Trudeau’s lengthy legislation, which was signed by the Queen’s representative last week, fulfills a campaign pledge by the prime minister that began life as an impromptu quip when his party was languishing in third place. That the headline bait was beneficial to building Trudeau’s appeal, especially among young voters, is beyond dispute; whether the prime minister has ever truly believed in what he’s now imposed on the country is another matter.
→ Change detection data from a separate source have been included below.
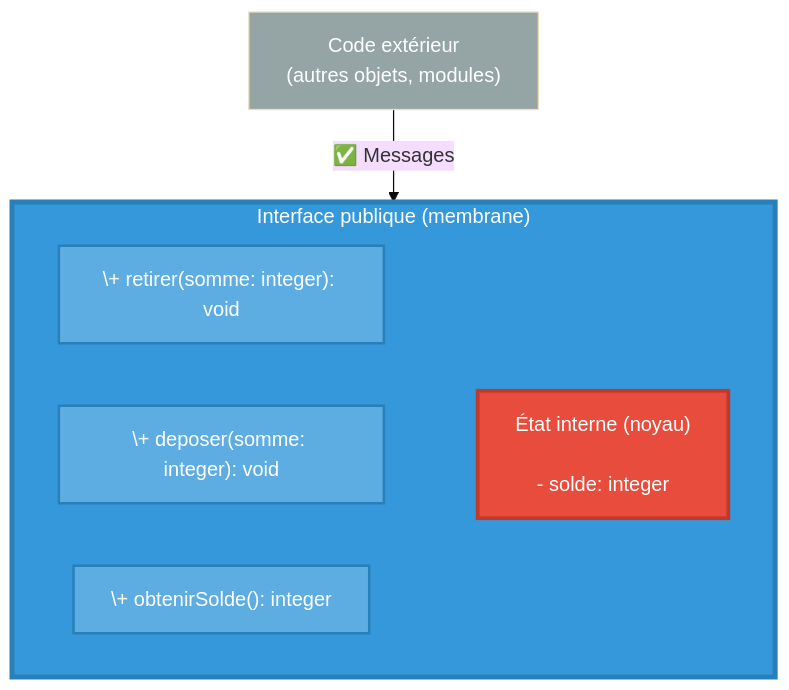
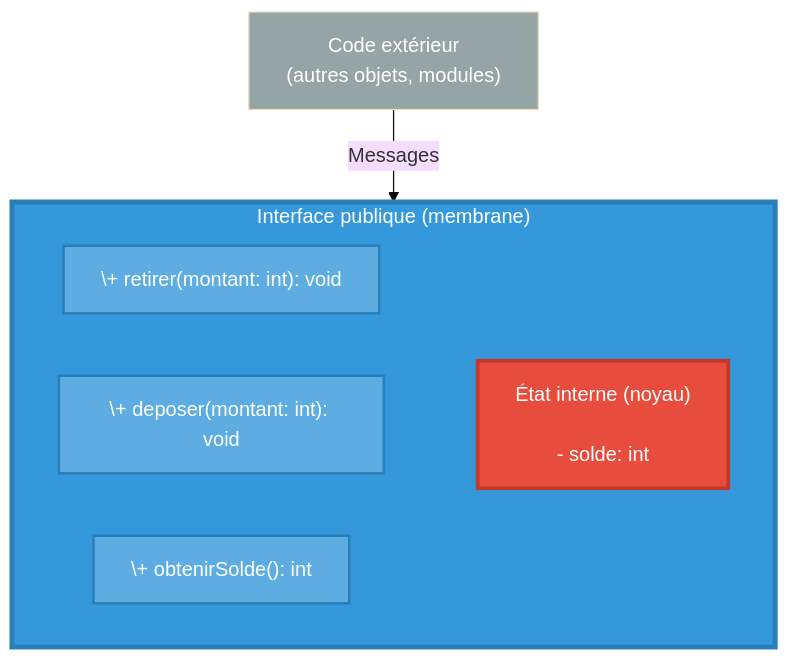
Before and after one commit to AlexDmr/l3m-2026-2027-apo: the diagram in Cours/BasesPOO/pourquoi-des-objets.md, drawn with Mermaid (base theme). The commit also changed other lines of this file, not shown here.

Commit message:
update Cours/BasesPOO/pourquoi-des-objets.md from ptf-ens

````diff
--- a/Cours/BasesPOO/pourquoi-des-objets.md
+++ b/Cours/BasesPOO/pourquoi-des-objets.md
@@ -59,25 +61,25 @@
 ```mermaid
 graph TB
     EXT["Code extérieur<br/>(autres objets, modules)"]
     
     subgraph MEMBRANE["Interface publique (membrane)"]
-        M1["\+ retirer(somme: integer): void"]
-        M2["\+ deposer(somme: integer): void"]
-        M3["\+ obtenirSolde(): integer"]
+        M1["\+ retirer(montant: int): void"]
+        M2["\+ deposer(montant: int): void"]
+        M3["\+ obtenirSolde(): int"]
         
-        NOYAU["État interne (noyau)<br/><br/>- solde: integer<br/>"]
+        NOYAU["État interne (noyau)<br/><br/>- solde: int<br/>"]
         
         M1 ~~~ NOYAU
         M2 ~~~ NOYAU
         M3 ~~~ NOYAU
     end
     
-    EXT -->|"✅ Messages"| MEMBRANE
+    EXT -->|"Messages"| MEMBRANE
     
     style MEMBRANE fill:#3498db,stroke:#2980b9,stroke-width:4px,color:#fff
     style NOYAU fill:#e74c3c,stroke:#c0392b,stroke-width:3px,color:#fff
     style M1 fill:#5dade2,stroke:#2980b9,stroke-width:2px,color:#fff
     style M2 fill:#5dade2,stroke:#2980b9,stroke-width:2px,color:#fff
     style M3 fill:#5dade2,stroke:#2980b9,stroke-width:2px,color:#fff
     style EXT fill:#95a5a6,color:#fff
 ```
````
The Cannabis Act is a sprawling, defensive piece of legislation that seems to exist mostly so Trudeau can say it does. Its 152 pages attempt to balance what Trudeau’s marijuana czar promises will be a “diverse, competitive and legal industry” of commercial pot with a statutory vow of “serious criminal penalties” for those who endanger the public health by operating outside it. Of these competing goals, virtually all political pressure on Trudeau exists in favor of the former — which should cast doubt on the degree the latter will be pursued at all.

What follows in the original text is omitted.